(Records drawn from a dataset)

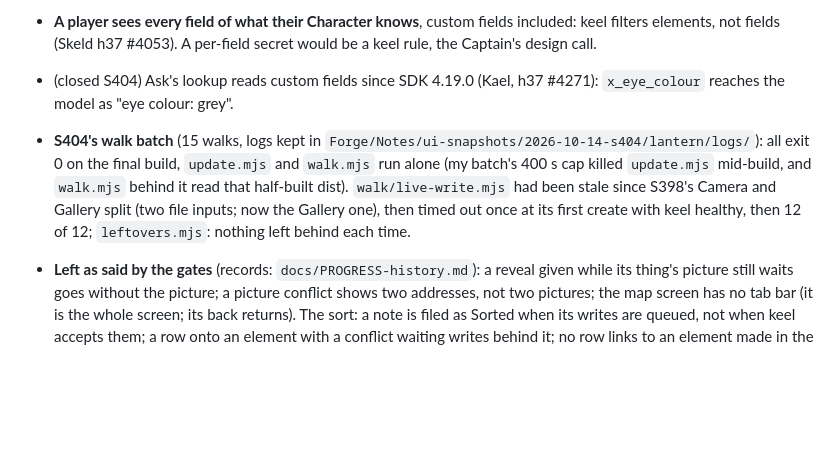
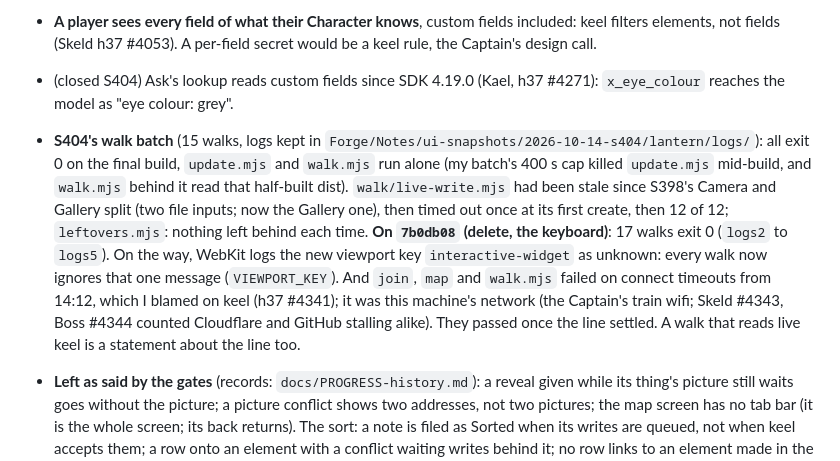
Before and after one commit to OnlyWorlds/lantern, a Markdown page: PROGRESS.md, the part around the change. GitHub-like rendering; blank space fills up the shorter version.

Commit message:
lantern: PROGRESS, every walk green on 7b0db08; the connect timeouts were this machine's network, not keel (h37 #4343, #4344)
Co-Authored-By: Claude Opus 5.5 <noreply@anthropic.com>

```diff
--- a/PROGRESS.md
+++ b/PROGRESS.md
@@ -71,7 +71,7 @@ His next walk and the player round: `Forge/Notes/2026-10-14-lantern-smoke-3.md`
 - **The S402 gate** (opus, briefed with nine of the design's promises, over `d8e4638..276f312`): six findings, five fixed with a test that fails without each: a failed mint after the copy went left a stale cursor (G1, the record's walk now goes with the copy); a walk in flight from the old key could write its pages back after a takeover (G2, a forgotten session writes nothing more: `generations` in `src/world.ts`); a suggested `shadow_` name made a new `x_` field (G3); Move now showed to a co-builder known from `/me` (G4); emptying a custom number removed it (G6c, now kept empty; the PIN of a key-opened world goes with its copy, G6a). G5 fixed by reading, not walked: under Yours, a type field with a change waiting still shows (a phone-only world has no outbox to walk it on). **Left**: a removal (null) meeting a 412 where someone else set the field to `''` is settled as landed, since the conflict rule reads null and `''` alike (`sameValue`); rare, and Atlas's own '' is "live but empty".
 - **A player sees every field of what their Character knows**, custom fields included: keel filters elements, not fields (Skeld h37 #4053). A per-field secret would be a keel rule, the Captain's design call.
 - (closed S404) Ask's lookup reads custom fields since SDK 4.19.0 (Kael, h37 #4271): `x_eye_colour` reaches the model as "eye colour: grey".
-- **S404's walk batch** (15 walks, logs kept in `Forge/Notes/ui-snapshots/2026-10-14-s404/lantern/logs/`): all exit 0 on the final build, `update.mjs` and `walk.mjs` run alone (my batch's 400 s cap killed `update.mjs` mid-build, and `walk.mjs` behind it read that half-built dist). `walk/live-write.mjs` had been stale since S398's Camera and Gallery split (two file inputs; now the Gallery one), then timed out once at its first create with keel healthy, then 12 of 12; `leftovers.mjs`: nothing left behind each time.
+- **S404's walk batch** (15 walks, logs kept in `Forge/Notes/ui-snapshots/2026-10-14-s404/lantern/logs/`): all exit 0 on the final build, `update.mjs` and `walk.mjs` run alone (my batch's 400 s cap killed `update.mjs` mid-build, and `walk.mjs` behind it read that half-built dist). `walk/live-write.mjs` had been stale since S398's Camera and Gallery split (two file inputs; now the Gallery one), then timed out once at its first create, then 12 of 12; `leftovers.mjs`: nothing left behind each time. **On `7b0db08` (delete, the keyboard)**: 17 walks exit 0 (`logs2` to `logs5`). On the way, WebKit logs the new viewport key `interactive-widget` as unknown: every walk now ignores that one message (`VIEWPORT_KEY`). And `join`, `map` and `walk.mjs` failed on connect timeouts from 14:12, which I blamed on keel (h37 #4341); it was this machine's network (the Captain's train wifi; Skeld #4343, Boss #4344 counted Cloudflare and GitHub stalling alike). They passed once the line settled. A walk that reads live keel is a statement about the line too.
 
 - **Left as said by the gates** (records: `docs/PROGRESS-history.md`): a reveal given while its thing's picture still waits goes without the picture; a picture conflict shows two addresses, not two pictures; the map screen has no tab bar (it is the whole screen; its back returns). The sort: a note is filed as Sorted when its writes are queued, not when keel accepts them; a row onto an element with a conflict waiting writes behind it; no row links to an element made in the same sort (keel's contract); a reload mid-sort spends a second answer (no full fix without an idempotency key on keel's sort); a create replayed after its element was deleted on keel (reachable only through paths closed).
 - `walk/walk.mjs`, `join.mjs` and `map.mjs` on Playwright's WebKit time out about one run in four at a step waiting on the live demo (S399: 1 of 3 at HEAD before the session's changes, 1 of 5 after, at three different steps); `first-walk.mjs` timed out twice at its second Catch tap in the first runs after a fresh build and preview, then passed 7 runs (S399, the globe change; HEAD 3 of 3). A rerun alone passes; the verdict is the exit code of a clean run. S400, on a quiet machine: `walk.mjs` on WebKit passed 6 of 6 in a row (30 to 36 s each, `Forge/Notes/ui-snapshots/s400/flake/`); the S399 reds came on an afternoon short of memory, so load is the lead, not the code. S402, on a quiet machine (36 GB free): `walk.mjs` on WebKit 1 of 2 at HEAD and 1 of 3 after, the reds at five different steps (two runs hung past 280 s instead of failing): more often than one in four today, and still at no step the changes touch. Also S402: `walk/time.mjs` exited 1 once in a back-to-back batch of seven walks, its log sent to /dev/null by my own loop, so the cause is unknown; 4 of 4 green alone since. A batch keeps every log now.
```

#### What is needed
The response should contain every record above exactly as written, and none of the pictures.

#### Answer space
Before and after one commit to OnlyWorlds/lantern, a Markdown page: PROGRESS.md, the part around the change. GitHub-like rendering; blank space fills up the shorter version.

Commit message:
lantern: PROGRESS, every walk green on 7b0db08; the connect timeouts were this machine's network, not keel (h37 #4343, #4344)
Co-Authored-By: Claude Opus 5.5 <noreply@anthropic.com>

```diff
--- a/PROGRESS.md
+++ b/PROGRESS.md
@@ -71,7 +71,7 @@ His next walk and the player round: `Forge/Notes/2026-10-14-lantern-smoke-3.md`
 - **The S402 gate** (opus, briefed with nine of the design's promises, over `d8e4638..276f312`): six findings, five fixed with a test that fails without each: a failed mint after the copy went left a stale cursor (G1, the record's walk now goes with the copy); a walk in flight from the old key could write its pages back after a takeover (G2, a forgotten session writes nothing more: `generations` in `src/world.ts`); a suggested `shadow_` name made a new `x_` field (G3); Move now showed to a co-builder known from `/me` (G4); emptying a custom number removed it (G6c, now kept empty; the PIN of a key-opened world goes with its copy, G6a). G5 fixed by reading, not walked: under Yours, a type field with a change waiting still shows (a phone-only world has no outbox to walk it on). **Left**: a removal (null) meeting a 412 where someone else set the field to `''` is settled as landed, since the conflict rule reads null and `''` alike (`sameValue`); rare, and Atlas's own '' is "live but empty".
 - **A player sees every field of what their Character knows**, custom fields included: keel filters elements, not fields (Skeld h37 #4053). A per-field secret would be a keel rule, the Captain's design call.
 - (closed S404) Ask's lookup reads custom fields since SDK 4.19.0 (Kael, h37 #4271): `x_eye_colour` reaches the model as "eye colour: grey".
-- **S404's walk batch** (15 walks, logs kept in `Forge/Notes/ui-snapshots/2026-10-14-s404/lantern/logs/`): all exit 0 on the final build, `update.mjs` and `walk.mjs` run alone (my batch's 400 s cap killed `update.mjs` mid-build, and `walk.mjs` behind it read that half-built dist). `walk/live-write.mjs` had been stale since S398's Camera and Gallery split (two file inputs; now the Gallery one), then timed out once at its first create with keel healthy, then 12 of 12; `leftovers.mjs`: nothing left behind each time.
+- **S404's walk batch** (15 walks, logs kept in `Forge/Notes/ui-snapshots/2026-10-14-s404/lantern/logs/`): all exit 0 on the final build, `update.mjs` and `walk.mjs` run alone (my batch's 400 s cap killed `update.mjs` mid-build, and `walk.mjs` behind it read that half-built dist). `walk/live-write.mjs` had been stale since S398's Camera and Gallery split (two file inputs; now the Gallery one), then timed out once at its first create, then 12 of 12; `leftovers.mjs`: nothing left behind each time. **On `7b0db08` (delete, the keyboard)**: 17 walks exit 0 (`logs2` to `logs5`). On the way, WebKit logs the new viewport key `interactive-widget` as unknown: every walk now ignores that one message (`VIEWPORT_KEY`). And `join`, `map` and `walk.mjs` failed on connect timeouts from 14:12, which I blamed on keel (h37 #4341); it was this machine's network (the Captain's train wifi; Skeld #4343, Boss #4344 counted Cloudflare and GitHub stalling alike). They passed once the line settled. A walk that reads live keel is a statement about the line too.
 
 - **Left as said by the gates** (records: `docs/PROGRESS-history.md`): a reveal given while its thing's picture still waits goes without the picture; a picture conflict shows two addresses, not two pictures; the map screen has no tab bar (it is the whole screen; its back returns). The sort: a note is filed as Sorted when its writes are queued, not when keel accepts them; a row onto an element with a conflict waiting writes behind it; no row links to an element made in the same sort (keel's contract); a reload mid-sort spends a second answer (no full fix without an idempotency key on keel's sort); a create replayed after its element was deleted on keel (reachable only through paths closed).
 - `walk/walk.mjs`, `join.mjs` and `map.mjs` on Playwright's WebKit time out about one run in four at a step waiting on the live demo (S399: 1 of 3 at HEAD before the session's changes, 1 of 5 after, at three different steps); `first-walk.mjs` timed out twice at its second Catch tap in the first runs after a fresh build and preview, then passed 7 runs (S399, the globe change; HEAD 3 of 3). A rerun alone passes; the verdict is the exit code of a clean run. S400, on a quiet machine: `walk.mjs` on WebKit passed 6 of 6 in a row (30 to 36 s each, `Forge/Notes/ui-snapshots/s400/flake/`); the S399 reds came on an afternoon short of memory, so load is the lead, not the code. S402, on a quiet machine (36 GB free): `walk.mjs` on WebKit 1 of 2 at HEAD and 1 of 3 after, the reds at five different steps (two runs hung past 280 s instead of failing): more often than one in four today, and still at no step the changes touch. Also S402: `walk/time.mjs` exited 1 once in a back-to-back batch of seven walks, its log sent to /dev/null by my own loop, so the cause is unknown; 4 of 4 green alone since. A batch keeps every log now.
```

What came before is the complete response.